“Beyond Verdun” considers Morton’s sacrifice from a Jewish perspective. Poe wrote the poem in answer to the war’s most famous poem, “In Flanders Fields.” To the indelible image, “In Flanders fields the poppies blow / Between the crosses, row on row,” he reminds us:
And now and then there is a Zion
Atop a grave the same as thine
And, like the crosses, spread their rays
To all the earth in many ways
Thanks to Poe’s father, I found this poem almost a century after Poe wrote it. Last year, I shared it on Facebook for Veterans Day. A great discussion ensued. Local historian Susan Morris and genealogist Lara Diamond filled in Morton’s biography. Rabbi Daniel Yolkut pointed out that the Hebrew word “Zion” is traditionally used to refer to a grave marker—would Poe have known that?
But one friend took it a step further. Razelle Weinstein, a teacher in Israel, got Poe’s poem approved for inclusion in the English literature module of the Bagrut, Israel’s graduation exam. Thanks to her, Israeli students will have the opportunity to read and reflect on Poe’s imagery. Morton’s name and his sacrifice, Poe’s name and his poetry—all will live on in the memory of the Jewish people.

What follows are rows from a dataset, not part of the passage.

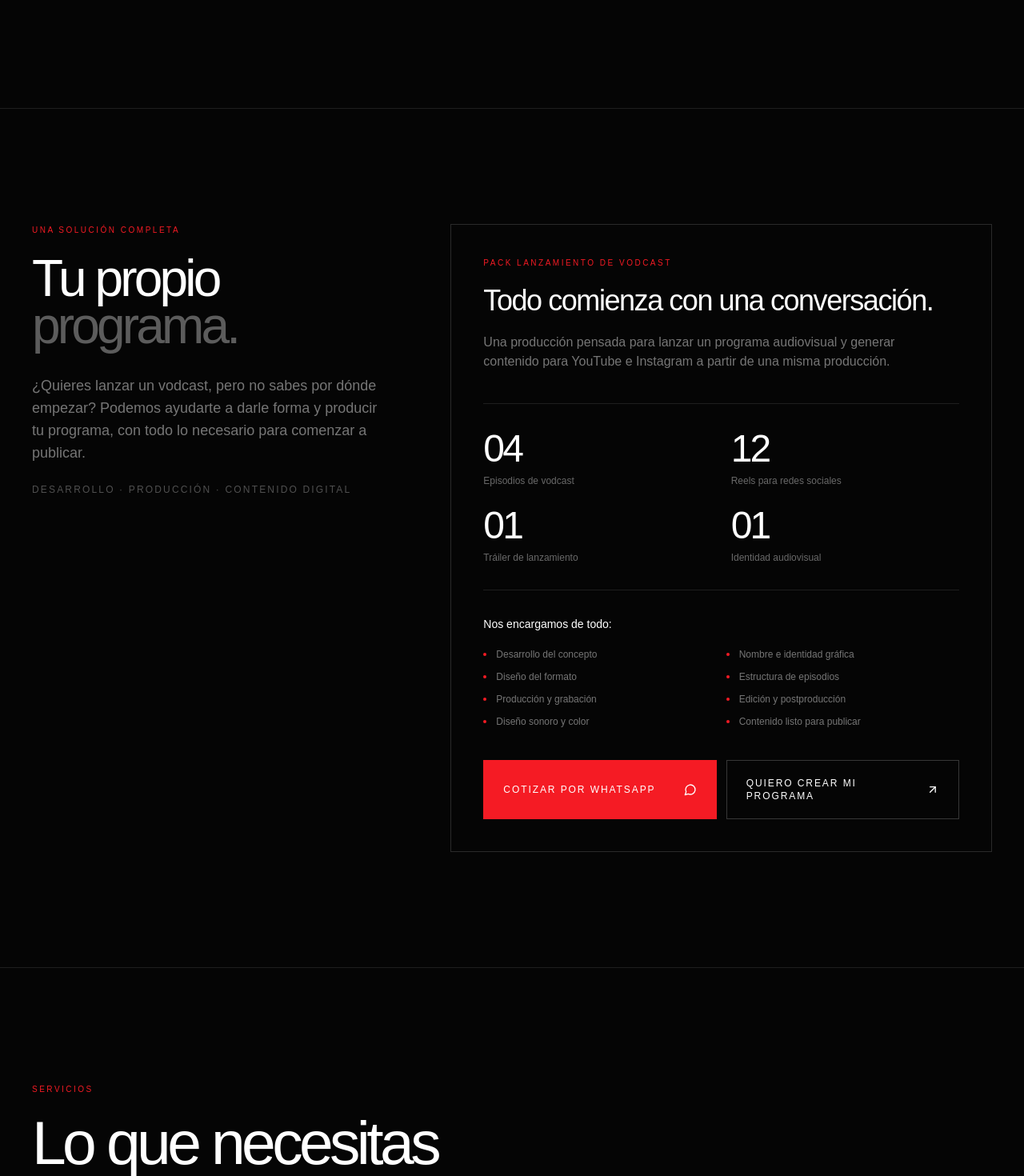
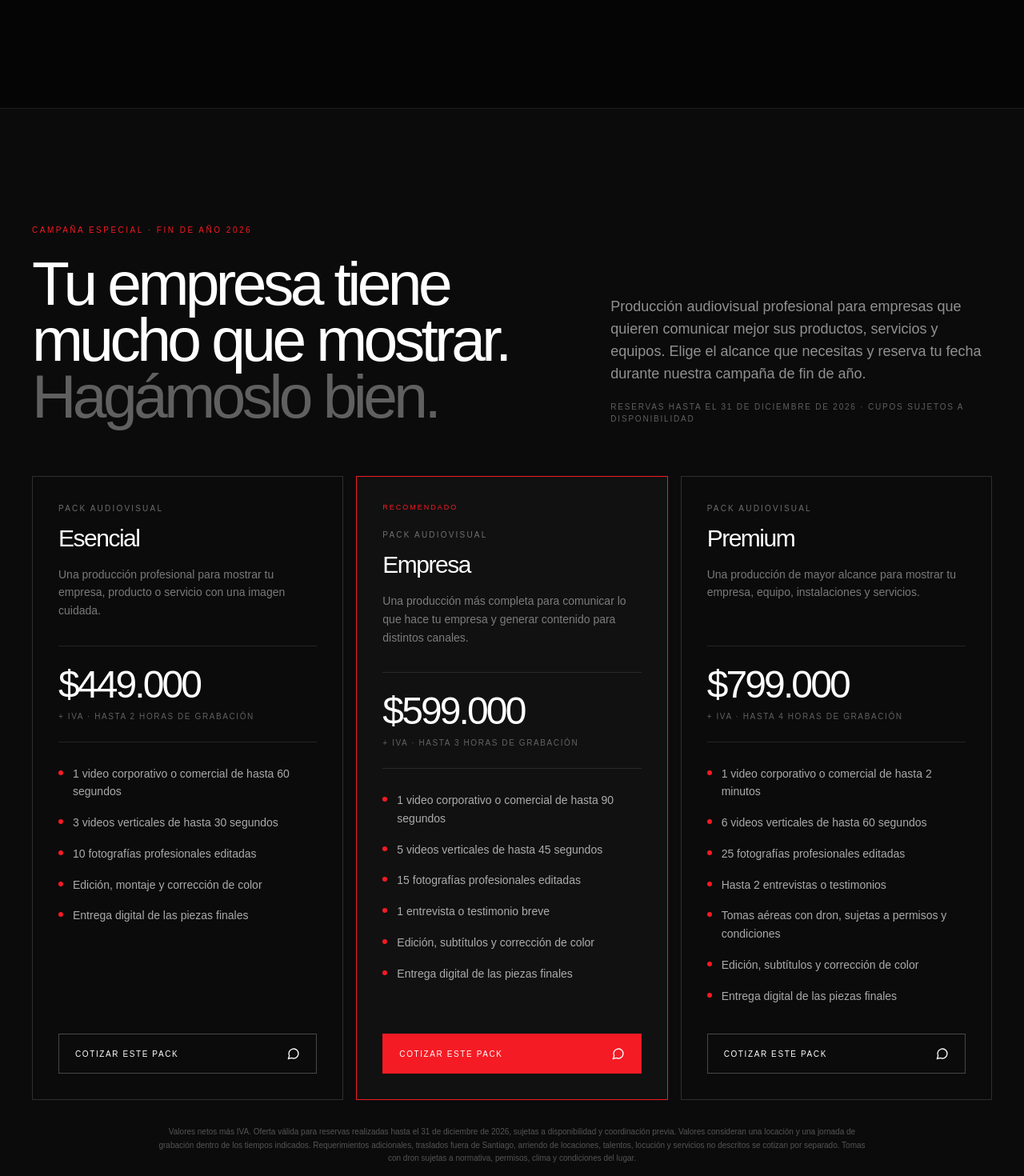
Before and after one commit to TronxGroup/Dekaelo-Media, a Next.js app: page /servicios in a window 1280 px wide. Shown: the part 1100-2570 px from the top of the page at 80% size. Built offline with nearby package versions, Linux system fonts and the light colour scheme.

Commit message:
Update page.tsx

```diff
--- a/app/servicios/page.tsx
+++ b/app/servicios/page.tsx
@@ -5,14 +5,14 @@ import Link from "next/link";
 import { ArrowUpRight, MessageCircle } from "lucide-react";
 
 // WhatsApp: número en formato internacional, sin "+" ni espacios.
-const WHATSAPP_NUMBER = "569XXXXXXXX";
+const WHATSAPP_NUMBER = "56954100680";
 const whatsappUrl = (mensaje: string) =>
   `https://wa.me/${WHATSAPP_NUMBER}?text=${encodeURIComponent(mensaje)}`;
 
 export const metadata: Metadata = {
   title: "Servicios | Dekaelo Media",
   description:
-    "Creamos y producimos programas para YouTube, vodcasts, series de videos y contenido audiovisual para empresas y marcas. Desde la idea hasta la entrega final.",
+    "Producción audiovisual para empresas y marcas: videos corporativos, contenido para redes, programas, series y vodcasts. Desde la idea hasta la entrega final.",
   alternates: {
     canonical: "/servicios",
   },
@@ -70,6 +70,56 @@ const servicios = [
       "Nos hacemos cargo de la realización audiovisual y de todo el trabajo posterior para entregar piezas terminadas y listas para publicar.",
     ejemplos: "Planificación · Grabación · Dirección · Edición · Sonido · Color",
     proyecto: { slug: "futbol-y-parrilla", nombre: "Fútbol y Parrilla" },
+  },
+];
+
+// PACKS AUDIOVISUALES — CAMPAÑA FIN DE AÑO 2026
+const packs = [
+  {
+    name: "Esencial",
+    price: "$449.000",
+    description:
+      "Una producción profesional para mostrar tu empresa, producto o servicio con una imagen cuidada.",
+    duration: "Hasta 2 horas de grabación",
+    items: [
+      "1 video corporativo o comercial de hasta 60 segundos",
+      "3 videos verticales de hasta 30 segundos",
+      "10 fotografías profesionales editadas",
+      "Edición, montaje y corrección de color",
+      "Entrega digital de las piezas finales",
+    ],
+  },
+  {
+    name: "Empresa",
+    price: "$599.000",
+    featured: true,
+    description:
+      "Una producción más completa para comunicar lo que hace tu empresa y generar contenido para distintos canales.",
+    duration: "Hasta 3 horas de grabación",
+    items: [
+      "1 video corporativo o comercial de hasta 90 segundos",
+      "5 videos verticales de hasta 45 segundos",
+      "15 fotografías profesionales editadas",
+      "1 entrevista o testimonio breve",
+      "Edición, subtítulos y corrección de color",
+      "Entrega digital de las piezas finales",
+    ],
+  },
+  {
+    name: "Premium",
+    price: "$799.000",
+    description:
+      "Una producción de mayor alcance para mostrar tu empresa, equipo, instalaciones y servicios.",
+    duration: "Hasta 4 horas de grabación",
+    items: [
+      "1 video corporativo o comercial de hasta 2 minutos",
+      "6 videos verticales de hasta 60 segundos",
+      "25 fotografías profesionales editadas",
+      "Hasta 2 entrevistas o testimonios",
+      "Tomas aéreas con dron, sujetas a permisos y condiciones",
+      "Edición, subtítulos y corrección de color",
+      "Entrega digital de las piezas finales",
+    ],
   },
 ];
 
@@ -144,17 +194,17 @@ export default function ServiciosPage() {
           <Eyebrow>Qué hacemos</Eyebrow>
 
           <h1 className="mt-7 max-w-6xl text-[clamp(3.5rem,8vw,8rem)] font-medium leading-[0.85] tracking-[-0.07em]">
-            Programas, series
+            Producción
             <br />
             <span className="text-white/35">
-              y vodcasts.
+              audiovisual.
             </span>
           </h1>
 
           <p className="mt-10 max-w-xl text-base leading-relaxed text-white/70 md:text-lg">
-            Creamos y producimos programas, series de videos y contenido
-            audiovisual para YouTube, Instagram y otras plataformas.
-            Desde la idea inicial hasta la entrega final.
+            Creamos programas, vodcasts, series y contenido audiovisual para
+            empresas, marcas e instituciones. Desarrollamos cada proyecto
+            desde la idea inicial hasta la entrega final.
           </p>
 
           <Link
@@ -213,6 +263,100 @@ export default function ServiciosPage() {
       </section>
 
       {/* =====================================================
+          PACKS PARA EMPRESAS — OFERTA FIN DE AÑO
+      ====================================================== */}
+
+      <section id="packs" className="border-b border-white/10 bg-[#0b0b0b] px-5 py-24 md:px-10 md:py-36">
+        <div className="mx-auto max-w-7xl">
+          <div className="grid gap-10 md:grid-cols-12 md:items-end">
+            <div className="md:col-span-7">
+              <Eyebrow>Campaña especial · Fin de año 2026</Eyebrow>
+              <h2 className="mt-6 max-w-4xl text-[clamp(2.8rem,6vw,6rem)] font-medium leading-[0.92] tracking-[-0.06em]">
+                Tu empresa tiene mucho que mostrar.
+                <span className="text-white/35"> Hagámoslo bien.</span>
+              </h2>
+            </div>
+            <div className="md:col-span-5">
+              <p className="text-base leading-relaxed text-white/55 md:text-lg">
+                Producción audiovisual profesional para empresas que quieren
+                comunicar mejor sus productos, servicios y equipos. Elige el
+                alcance que necesitas y reserva tu fecha durante nuestra
+                campaña de fin de año.
+              </p>
+              <p className="mt-5 text-[10px] uppercase tracking-[0.18em] text-white/35">
+                Reservas hasta el 31 de diciembre de 2026 · Cupos sujetos a disponibilidad
+              </p>
+            </div>
+          </div>
+
+          <div className="mt-16 grid gap-4 lg:grid-cols-3">
+            {packs.map((pack) => (
+              <article
+                key={pack.name}
+                className={`relative flex h-full flex-col border p-7 md:p-8 ${
+                  pack.featured
+                    ? "border-[#f51b24] bg-[#111111]"
+                    : "border-white/15 bg-transparent"
+                }`}
+              >
+                {pack.featured && (
+                  <p className="mb-5 text-[9px] uppercase tracking-[0.22em] text-[#f51b24]">
+                    Recomendado
+                  </p>
+                )}
+                <p className="text-[10px] uppercase tracking-[0.22em] text-white/40">
+                  Pack audiovisual
+                </p>
+                <h3 className="mt-3 text-3xl font-medium tracking-[-0.05em]">
+                  {pack.name}
+                </h3>
+                <p className="mt-4 min-h-[72px] text-sm leading-relaxed text-white/45">
+                  {pack.description}
+                </p>
+                <div className="mt-7 border-y border-white/10 py-6">
+                  <p className="text-4xl font-medium tracking-[-0.06em] md:text-5xl">
+                    {pack.price}
+                  </p>
+                  <p className="mt-2 text-[10px] uppercase tracking-[0.16em] text-white/35">
+                    + IVA · {pack.duration}
+                  </p>
+                </div>
+                <ul className="mt-7 flex-1 space-y-4">
+                  {pack.items.map((item) => (
+                    <li key={item} className="flex gap-3 text-sm leading-relaxed text-white/65">
+                      <span className="mt-[7px] h-1.5 w-1.5 shrink-0 rounded-full bg-[#f51b24]" />
+                      <span>{item}</span>
+                    </li>
+                  ))}
+                </ul>
+                <a
+                  href={whatsappUrl(`Hola, me interesa el Pack ${pack.name} de Dekaelo Media. Quisiera conocer disponibilidad y condiciones de la oferta de fin de año.`)}
+                  target="_blank"
+                  rel="noopener noreferrer"
+                  className={`mt-9 inline-flex items-center justify-between gap-4 px-5 py-4 text-[10px] uppercase tracking-[0.16em] transition ${
+                    pack.featured
+                      ? "border border-[#f51b24] bg-[#f51b24] hover:bg-transparent"
+                      : "border border-white/25 hover:border-[#f51b24] hover:bg-[#f51b24]"
+                  }`}
+                >
+                  Cotizar este pack
+                  <MessageCircle className="h-4 w-4" />
+                </a>
+              </article>
+            ))}
+          </div>
+
+          <p className="mx-auto mt-8 max-w-4xl text-center text-[10px] leading-relaxed text-white/30">
+            Valores netos más IVA. Oferta válida para reservas realizadas hasta el 31 de diciembre de 2026,
+            sujetas a disponibilidad y coordinación previa. Valores consideran una locación y una jornada
+            de grabación dentro de los tiempos indicados. Requerimientos adicionales, traslados fuera de
+            Santiago, arriendo de locaciones, talentos, locución y servicios no descritos se cotizan por separado.
+            Tomas con dron sujetas a normativa, permisos, clima y condiciones del lugar.
+          </p>
+        </div>
+      </section>
+
+      {/* =====================================================
           PACK LANZAMIENTO DE VODCAST
       ====================================================== */}
 
@@ -237,10 +381,10 @@ export default function ServiciosPage() {
               </h2>
 
               <p className="mt-8 max-w-md text-base leading-relaxed text-white/45 md:text-lg">
-                ¿Quieres lanzar un vodcast, pero no sabes por dónde
-                empezar? Podemos ayudarte a darle forma y producir
-                tu programa, con todo lo necesario para comenzar
-                a publicar.
+                ¿Quieres lanzar un vodcast propio para tu empresa, marca u organización?
+                Te ayudamos a desarrollar el formato y producir una primera
+                temporada con identidad audiovisual y contenido derivado
+                para distintas plataformas.
               </p>
 
               <p className="mt-6 text-xs uppercase tracking-[0.18em] text-white/30">
@@ -649,8 +793,8 @@ export default function ServiciosPage() {
           <div className="mt-12 flex flex-col justify-between gap-8 border-t border-white/10 pt-8 md:flex-row md:items-end">
 
             <p className="max-w-md text-base leading-relaxed text-white/45">
-              Cuéntanos qué te gustaría crear. Nosotros te ayudamos
-              a encontrar el formato y hacerlo realidad.
+              Puedes elegir uno de nuestros packs para empresas o conversar
+              con nosotros sobre un programa, vodcast o proyecto a medida.
             </p>
 
             <div className="flex flex-col gap-3 sm:flex-row">
```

In noble Israel this bit’s enhanced
By Homestead’s son, beyond Verdun